Ritual Techniques: New Openings in Ritual and Liturgical Studies

Technology, Liturgy, and Ritual. Rereading Krämer & Bredekamp’s “Culture, Technology, Cultural Techniques” (2003/2013)





technology, computer, Internet, AI, theology, humanities, ritual, liturgy


By rereading Krämer and Bredekamp’s “Culture, Technology, Cultural Techniques” (2003/2013), this article aims at appropriating and evaluating the significance—and philosophy—of the mathematical and computer science elements in it. This contribution aims to answer the following questions: How do we understand, interpret, and evaluate the notion that symbol and technology interpenetrate and that their functional processes can mutually substitute for one another? How do we evaluate this theologically? This article provides a basic building block for a liturgical theology of the digital, the computer, calculations, and algorithms. After an introduction, I consider four aspects from the article of Krämer and Bredekamp: the relationship between technological creativity, imagination, and the metaphysical; the convertibility of the symbolic and technical; the connectivity of technical machines in a network; and the new knowledge order associated with these developments. In a concluding paragraph, future developments regarding technology, liturgy, and ritual are outlined and considered.

Author Biography

Marcel Barnard

Marcel Barnard is Professor of Practical Theology / Liturgical Studies at the Protestant Theological University, Amsterdam, the Netherlands, and at Stellenbosch University, Stellenbosch, South Africa.

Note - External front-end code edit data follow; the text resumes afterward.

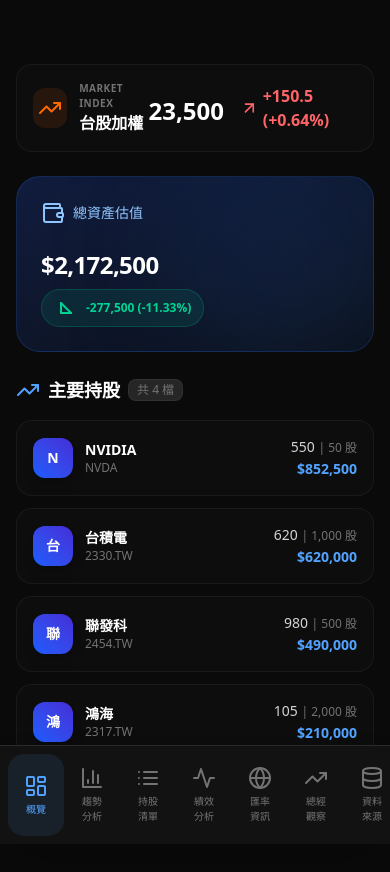
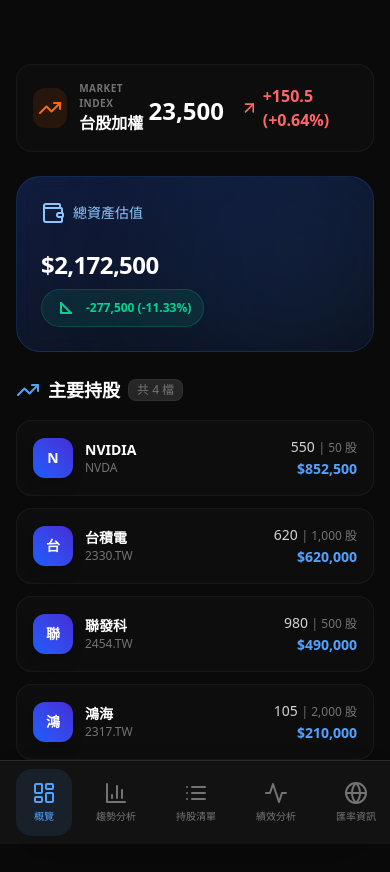
Before and after one commit to chenkaiju/stock-asset-manager, a React (Vite) app: page / in a window 390 px wide. Built offline with nearby package versions, Linux system fonts and the light colour scheme; no server answers.

Commit message:
fix(ui): resolve macro insights crash due to missing icons and fix mobile nav scrolling

```diff
--- a/src/App.jsx
+++ b/src/App.jsx
@@ -8,7 +8,7 @@
 import { PerformanceStats } from './components/PerformanceStats';
 import { ExchangeRates } from './components/ExchangeRates';
 import { MacroInsights } from './components/MacroInsights';
-import { TrendAnalysis } from './components/TrendAnalysis'; // Assuming this component is also needed based on the snippet
+
 import { useStockData } from './hooks/useStockData';
 
 export default function App() {
@@ -45,8 +45,7 @@
         return <HistoryChart historyData={historyData} />;
       case 'performance': // Existing tab
         return <PerformanceStats stats={performanceStats} />;
-      case 'analysis': // New tab
-        return <TrendAnalysis history={historyData} stats={performanceStats} />;
+
       case 'rates': // Renamed from 'exchangerates'
         return <ExchangeRates rates={exchangeRates} loading={loading} />;
       case 'macro': // New tab
--- a/src/components/Icons.jsx
+++ b/src/components/Icons.jsx
@@ -99,5 +99,14 @@
     ),
     Globe: (props) => (
         <svg xmlns="http://www.w3.org/2000/svg" width="24" height="24" viewBox="0 0 24 24" fill="none" stroke="currentColor" strokeWidth="2" strokeLinecap="round" strokeLinejoin="round" {...props}><circle cx="12" cy="12" r="10" /><path d="M12 2a14.5 14.5 0 0 0 0 20 14.5 14.5 0 0 0 0-20" /><path d="M2 12h20" /></svg>
+    ),
+    Key: (props) => (
+        <svg xmlns="http://www.w3.org/2000/svg" width="24" height="24" viewBox="0 0 24 24" fill="none" stroke="currentColor" strokeWidth="2" strokeLinecap="round" strokeLinejoin="round" {...props}><path d="m21 2-2 2m-7.61 7.61a5.5 5.5 0 1 1-7.778 7.778 5.5 5.5 0 0 1 7.777-7.777zm0 0L15.5 7.5m0 0 3 3L22 7l-3-3m-3.5 3.5L19 4" /></svg>
+    ),
+    RefreshCw: (props) => (
+        <svg xmlns="http://www.w3.org/2000/svg" width="24" height="24" viewBox="0 0 24 24" fill="none" stroke="currentColor" strokeWidth="2" strokeLinecap="round" strokeLinejoin="round" {...props}><path d="M3 12a9 9 0 0 1 9-9 9.75 9.75 0 0 1 6.74 2.74L21 8" /><path d="M21 3v5h-5" /><path d="M21 12a9 9 0 0 1-9 9 9.75 9.75 0 0 1-6.74-2.74L3 16" /><path d="M8 16H3v5" /></svg>
+    ),
+    AlertTriangle: (props) => (
+        <svg xmlns="http://www.w3.org/2000/svg" width="24" height="24" viewBox="0 0 24 24" fill="none" stroke="currentColor" strokeWidth="2" strokeLinecap="round" strokeLinejoin="round" {...props}><path d="m21.73 18-8-14a2 2 0 0 0-3.48 0l-8 14A2 2 0 0 0 4 21h16a2 2 0 0 0 1.73-3Z" /><path d="M12 9v4" /><path d="M12 17h.01" /></svg>
     )
 };
--- a/src/components/Sidebar.jsx
+++ b/src/components/Sidebar.jsx
@@ -11,10 +11,10 @@
                 <p className="text-xs text-neutral-500 mt-2 pl-1">Stock Portfolio Tracker</p>
             </div>
 
-            <div className="flex justify-around md:flex-col md:space-y-2">
+            <div className="flex overflow-x-auto md:overflow-visible justify-start md:justify-start gap-2 md:gap-0 md:space-y-2 no-scrollbar px-2 md:px-0 md:flex-col">
                 <button
                     onClick={() => setActiveTab('dashboard')}
-                    className={`flex flex-col md:flex-row items-center justify-center md:justify-start space-y-1 md:space-y-0 md:space-x-4 px-4 py-3 rounded-2xl transition-all duration-300 ${activeTab === 'dashboard'
+                    className={`flex-shrink-0 flex flex-col md:flex-row items-center justify-center md:justify-start space-y-1 md:space-y-0 md:space-x-4 px-4 py-3 rounded-2xl transition-all duration-300 ${activeTab === 'dashboard'
                         ? 'text-blue-400 bg-blue-400/10'
                         : 'text-neutral-500 hover:text-neutral-300 hover:bg-white/5'
                         }`}
@@ -24,7 +24,7 @@
                 </button>
                 <button
                     onClick={() => setActiveTab('history')}
-                    className={`flex flex-col md:flex-row items-center justify-center md:justify-start space-y-1 md:space-y-0 md:space-x-4 px-4 py-3 rounded-2xl transition-all duration-300 ${activeTab === 'history'
+                    className={`flex-shrink-0 flex flex-col md:flex-row items-center justify-center md:justify-start space-y-1 md:space-y-0 md:space-x-4 px-4 py-3 rounded-2xl transition-all duration-300 ${activeTab === 'history'
                         ? 'text-blue-400 bg-blue-400/10'
                         : 'text-neutral-500 hover:text-neutral-300 hover:bg-white/5'
                         }`}
@@ -34,7 +34,7 @@
                 </button>
                 <button
                     onClick={() => setActiveTab('list')}
-                    className={`flex flex-col md:flex-row items-center justify-center md:justify-start space-y-1 md:space-y-0 md:space-x-4 px-4 py-3 rounded-2xl transition-all duration-300 ${activeTab === 'list'
+                    className={`flex-shrink-0 flex flex-col md:flex-row items-center justify-center md:justify-start space-y-1 md:space-y-0 md:space-x-4 px-4 py-3 rounded-2xl transition-all duration-300 ${activeTab === 'list'
                         ? 'text-blue-400 bg-blue-400/10'
                         : 'text-neutral-500 hover:text-neutral-300 hover:bg-white/5'
                         }`}
@@ -45,7 +45,7 @@
 
                 <button
                     onClick={() => setActiveTab('performance')}
-                    className={`flex flex-col md:flex-row items-center justify-center md:justify-start space-y-1 md:space-y-0 md:space-x-4 px-4 py-3 rounded-2xl transition-all duration-300 ${activeTab === 'performance'
+                    className={`flex-shrink-0 flex flex-col md:flex-row items-center justify-center md:justify-start space-y-1 md:space-y-0 md:space-x-4 px-4 py-3 rounded-2xl transition-all duration-300 ${activeTab === 'performance'
                         ? 'text-blue-400 bg-blue-400/10'
                         : 'text-neutral-500 hover:text-neutral-300 hover:bg-white/5'
                         }`}
@@ -55,7 +55,7 @@
                 </button>
                 <button
                     onClick={() => setActiveTab('exchangerates')}
-                    className={`flex flex-col md:flex-row items-center justify-center md:justify-start space-y-1 md:space-y-0 md:space-x-4 px-4 py-3 rounded-2xl transition-all duration-300 ${activeTab === 'exchangerates'
+                    className={`flex-shrink-0 flex flex-col md:flex-row items-center justify-center md:justify-start space-y-1 md:space-y-0 md:space-x-4 px-4 py-3 rounded-2xl transition-all duration-300 ${activeTab === 'exchangerates'
                         ? 'text-blue-400 bg-blue-400/10'
                         : 'text-neutral-500 hover:text-neutral-300 hover:bg-white/5'
                         }`}
@@ -65,7 +65,7 @@
                 </button>
                 <button
                     onClick={() => setActiveTab('macro')}
-                    className={`flex flex-col md:flex-row items-center justify-center md:justify-start space-y-1 md:space-y-0 md:space-x-4 px-4 py-3 rounded-2xl transition-all duration-300 ${activeTab === 'macro'
+                    className={`flex-shrink-0 flex flex-col md:flex-row items-center justify-center md:justify-start space-y-1 md:space-y-0 md:space-x-4 px-4 py-3 rounded-2xl transition-all duration-300 ${activeTab === 'macro'
                         ? 'text-blue-400 bg-blue-400/10'
                         : 'text-neutral-500 hover:text-neutral-300 hover:bg-white/5'
                         }`}
@@ -75,7 +75,7 @@
                 </button>
                 <button
                     onClick={() => setActiveTab('datasource')}
-                    className={`flex flex-col md:flex-row items-center justify-center md:justify-start space-y-1 md:space-y-0 md:space-x-4 px-4 py-3 rounded-2xl transition-all duration-300 ${activeTab === 'datasource'
+                    className={`flex-shrink-0 flex flex-col md:flex-row items-center justify-center md:justify-start space-y-1 md:space-y-0 md:space-x-4 px-4 py-3 rounded-2xl transition-all duration-300 ${activeTab === 'datasource'
                         ? 'text-blue-400 bg-blue-400/10'
                         : 'text-neutral-500 hover:text-neutral-300 hover:bg-white/5'
                         }`}
```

Ritual Techniques: New Openings in Ritual and Liturgical Studies